RECORDS FOR THE TASK: Begin

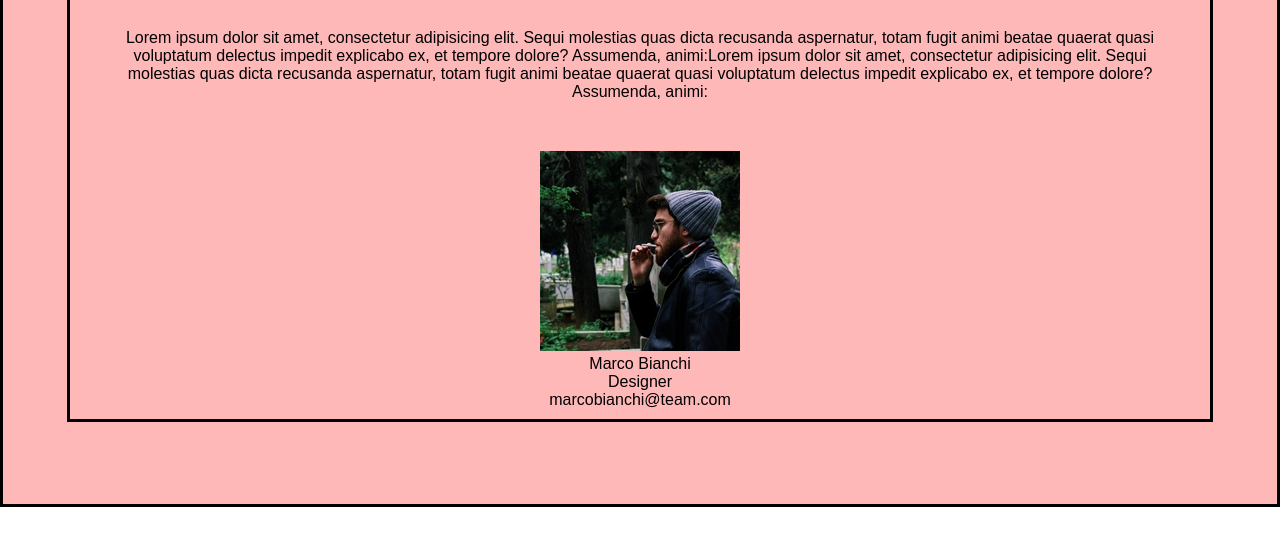
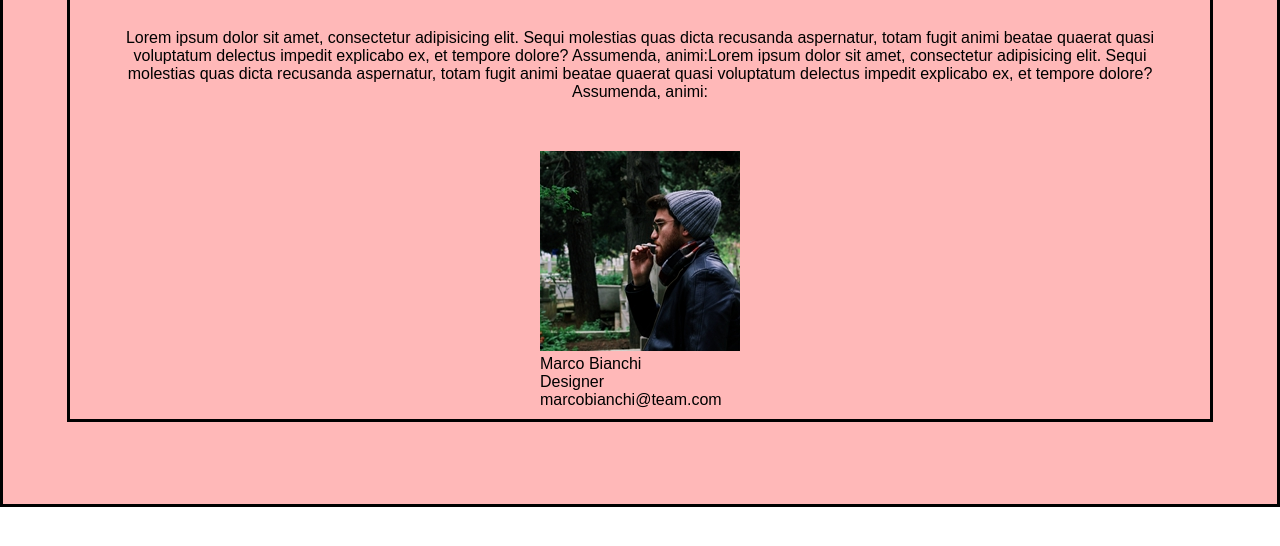
Before and after one commit to lucafagiolini/html-css-float-cards, a plain HTML site: page index.html in a window 1280 px wide. Shown: the part 152-698 px from the top of the page. Drawn offline with Linux system fonts and the light colour scheme.

Commit message:
addition: card section

```diff
--- a/css/style.css
+++ b/css/style.css
@@ -71,7 +71,13 @@ h1 {
 
 }
 
+/* cards-section*/
+.cards-section {
+    display: inline-block;
+    text-align: left;
+}
 
+/* end cards container */
 
 /* end main section */
 
--- a/index.html
+++ b/index.html
@@ -43,9 +43,9 @@
 
 
             <!-- team cards -->
-            <div>
+            <div class="cards-section">
                 <!-- card 1 -->
-                <div>
+                <div class="cards">
                     <div>
                         <img src="img/Marco Bianchi.png" alt="Marco Bianchi">
                     </div>
```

RECORDS FOR THE TASK: End

> **AIM OF THE EXERCISE**
Without including any image, reproduce the full listing above as written.

> **RESULT FOR THIS EXERCISE**
Before and after one commit to lucafagiolini/html-css-float-cards, a plain HTML site: page index.html in a window 1280 px wide. Shown: the part 152-698 px from the top of the page. Drawn offline with Linux system fonts and the light colour scheme.

Commit message:
addition: card section

```diff
--- a/css/style.css
+++ b/css/style.css
@@ -71,7 +71,13 @@ h1 {
 
 }
 
+/* cards-section*/
+.cards-section {
+    display: inline-block;
+    text-align: left;
+}
 
+/* end cards container */
 
 /* end main section */
 
--- a/index.html
+++ b/index.html
@@ -43,9 +43,9 @@
 
 
             <!-- team cards -->
-            <div>
+            <div class="cards-section">
                 <!-- card 1 -->
-                <div>
+                <div class="cards">
                     <div>
                         <img src="img/Marco Bianchi.png" alt="Marco Bianchi">
                     </div>
```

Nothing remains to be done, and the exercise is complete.